Maximum winter counts:
Breeding success: There are no consistent production data from this site.
Feeding sites and habitat: Mainly intensively managed farmland with cereals and reseeded grassland, although some rough pasture remains. In the centre of the county, the main feeding sites associated with this group are the pasture and arable fields round the loch and to the north-west. It seems highly likely that these birds may interchange with the Loch of Mey/Loch Heilen flock described earlier, since birds feeding at Lochquoy (ND2064), Hoy (HD2062) and Camster (ND2061) have been watching flying to Loch Heilen to roost. Although used frequently by the geese in the 1970s and 1980s, none have been reported feeding in these areas since the late 1980s. For this reason, this flock profile does receive the treatment of others elsewhere.

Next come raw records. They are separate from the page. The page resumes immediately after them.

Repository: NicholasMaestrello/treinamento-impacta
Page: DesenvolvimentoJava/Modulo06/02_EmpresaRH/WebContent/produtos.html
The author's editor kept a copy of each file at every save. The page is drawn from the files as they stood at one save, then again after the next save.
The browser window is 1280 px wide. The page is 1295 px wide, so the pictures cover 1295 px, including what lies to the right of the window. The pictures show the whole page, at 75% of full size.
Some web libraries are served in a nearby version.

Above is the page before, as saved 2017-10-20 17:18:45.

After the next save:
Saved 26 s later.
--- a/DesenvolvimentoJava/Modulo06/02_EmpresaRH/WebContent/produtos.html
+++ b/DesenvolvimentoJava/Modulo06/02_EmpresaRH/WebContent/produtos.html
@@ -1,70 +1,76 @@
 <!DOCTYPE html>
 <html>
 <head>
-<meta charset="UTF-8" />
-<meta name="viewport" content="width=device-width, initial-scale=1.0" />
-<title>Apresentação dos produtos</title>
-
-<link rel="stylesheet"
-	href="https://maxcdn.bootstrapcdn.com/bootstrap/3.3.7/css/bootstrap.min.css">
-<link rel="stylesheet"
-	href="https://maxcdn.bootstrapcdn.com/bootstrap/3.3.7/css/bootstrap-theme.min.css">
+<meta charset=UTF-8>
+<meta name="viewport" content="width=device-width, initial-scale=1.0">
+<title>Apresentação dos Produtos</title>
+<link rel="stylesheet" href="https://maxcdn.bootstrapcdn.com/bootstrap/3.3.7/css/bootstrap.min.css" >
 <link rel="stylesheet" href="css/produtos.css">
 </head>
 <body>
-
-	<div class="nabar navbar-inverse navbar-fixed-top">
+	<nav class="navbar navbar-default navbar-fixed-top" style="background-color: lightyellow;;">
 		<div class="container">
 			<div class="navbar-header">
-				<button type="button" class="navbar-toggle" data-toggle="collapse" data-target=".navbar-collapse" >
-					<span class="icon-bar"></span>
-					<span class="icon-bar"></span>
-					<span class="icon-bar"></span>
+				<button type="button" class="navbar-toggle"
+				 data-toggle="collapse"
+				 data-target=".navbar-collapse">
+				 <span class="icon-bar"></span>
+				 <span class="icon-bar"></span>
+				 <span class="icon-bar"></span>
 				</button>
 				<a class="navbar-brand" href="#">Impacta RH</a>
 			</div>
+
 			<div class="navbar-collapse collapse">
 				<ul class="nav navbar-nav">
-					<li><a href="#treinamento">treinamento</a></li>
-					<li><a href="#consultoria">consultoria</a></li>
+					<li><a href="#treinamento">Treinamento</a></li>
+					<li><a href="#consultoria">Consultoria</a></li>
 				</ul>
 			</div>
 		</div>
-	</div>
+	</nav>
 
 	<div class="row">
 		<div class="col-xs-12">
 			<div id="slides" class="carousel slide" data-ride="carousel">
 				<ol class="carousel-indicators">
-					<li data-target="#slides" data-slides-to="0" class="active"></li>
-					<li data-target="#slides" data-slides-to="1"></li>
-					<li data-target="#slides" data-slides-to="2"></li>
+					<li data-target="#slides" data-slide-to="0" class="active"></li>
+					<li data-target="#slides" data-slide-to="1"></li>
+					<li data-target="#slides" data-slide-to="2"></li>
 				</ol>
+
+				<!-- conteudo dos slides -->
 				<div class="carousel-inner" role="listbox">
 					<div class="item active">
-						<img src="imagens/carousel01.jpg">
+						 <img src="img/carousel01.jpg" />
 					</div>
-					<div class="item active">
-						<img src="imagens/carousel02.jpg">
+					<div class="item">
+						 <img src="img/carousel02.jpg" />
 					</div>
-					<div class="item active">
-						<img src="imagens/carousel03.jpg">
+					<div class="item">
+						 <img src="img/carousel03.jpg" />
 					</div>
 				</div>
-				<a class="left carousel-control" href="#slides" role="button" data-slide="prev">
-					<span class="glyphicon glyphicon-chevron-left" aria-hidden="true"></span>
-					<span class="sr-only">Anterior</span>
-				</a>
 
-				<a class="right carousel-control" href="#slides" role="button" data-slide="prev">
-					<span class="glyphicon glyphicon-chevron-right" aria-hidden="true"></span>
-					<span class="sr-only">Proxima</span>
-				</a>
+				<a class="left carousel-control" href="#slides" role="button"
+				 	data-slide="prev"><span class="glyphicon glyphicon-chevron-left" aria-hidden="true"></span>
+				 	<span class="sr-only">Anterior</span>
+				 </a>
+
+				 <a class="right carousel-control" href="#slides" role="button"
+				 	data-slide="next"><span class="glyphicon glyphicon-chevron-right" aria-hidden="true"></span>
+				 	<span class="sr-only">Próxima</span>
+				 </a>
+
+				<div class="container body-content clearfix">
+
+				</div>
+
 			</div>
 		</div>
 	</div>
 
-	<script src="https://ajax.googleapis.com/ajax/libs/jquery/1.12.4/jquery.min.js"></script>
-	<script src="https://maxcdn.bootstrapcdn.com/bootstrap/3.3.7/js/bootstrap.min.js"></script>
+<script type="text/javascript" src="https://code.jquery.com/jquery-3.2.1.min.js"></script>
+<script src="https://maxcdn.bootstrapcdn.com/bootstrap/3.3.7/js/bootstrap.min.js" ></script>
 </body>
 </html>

Roosting sites: A mesotrophic loch with rich marginal vegetation, large numbers of wintering wildfowl use the loch. Although the geese using the feeding areas in the vicinity have been seen flighting to Loch Heilen, the loch was the consistent roost for the geese frequenting central Caithness in the 1970s and 1980s, certainly this was the case during intensive survey of February and March 1985. Loch of Toftinghall (ND1952) has also been used as a roost, on occasions used by up to 152 birds, suggesting the entire Loch of Mey/Loch Heilen flock has used the site as a roost. It is a base-poor loch with little marginal vegetation planted with conifers on the western side in the 1980s which may have caused disturbance. There is a large area of open peatland to the south with pool and hummock topography which may have been used for feeding.
Habitat change: Unknown
Aircraft disturbance: None known
Hunting disturbance: At the time of their occurrence, licensed Greylag Goose shooting was occurring on farmland to the north of Loch Scarmclate, and morning shooting in particular was used to disperse birds away from the land under pressure and there was some shooting of wildfowl and some Greylag Geese on the loch.
Agricultural disturbance: Some regular agricultural disturbance occurred and anglers fishing the lochside will also have disturbed birds at the site.
Site safeguards or disturbance refuge: Loch Scarmclate is an SSSI and a component of the Caithness Lochs SPA and Ramsar Site.
SNH Natural Heritage Zones/Area: Orkney and Northern Caithness
Threats: Greylags are shot in the area in spring and this usually disperses Whitefronts away from the loch in the morning. The loch is also much used by anglers.
Linkages with other sites:
2RT was caught at Wexford in 1985/6 and wintered there in 1986/7 (last seen 3rd March 1987) but was seen at Oust on 5th April 1987. It was seen at Loch of Mey and Oust in winter 1987/8, Loch Heilen and Loch of Mey in 1988/9 and at Loch of Mey, Loch Scarmclate and Charleston in winter 1989/90, the last year it was seen. This bird is the only one to be seen at Scarmclate, but given that it also shifted between the Mey/Heilen and Westfield resorts, this bird may have been unusual in its behaviour of shifting between flocks and therefore does not necessarily prove regular interchange between the three feeding and roosting complexes (and see notes on the lack of site interchange at the other flocks).
Laybourne, S. & Fox, A.D. (1988) Greenland White-fronted Geese in Caithness. Scottish Birds 15: 30-35.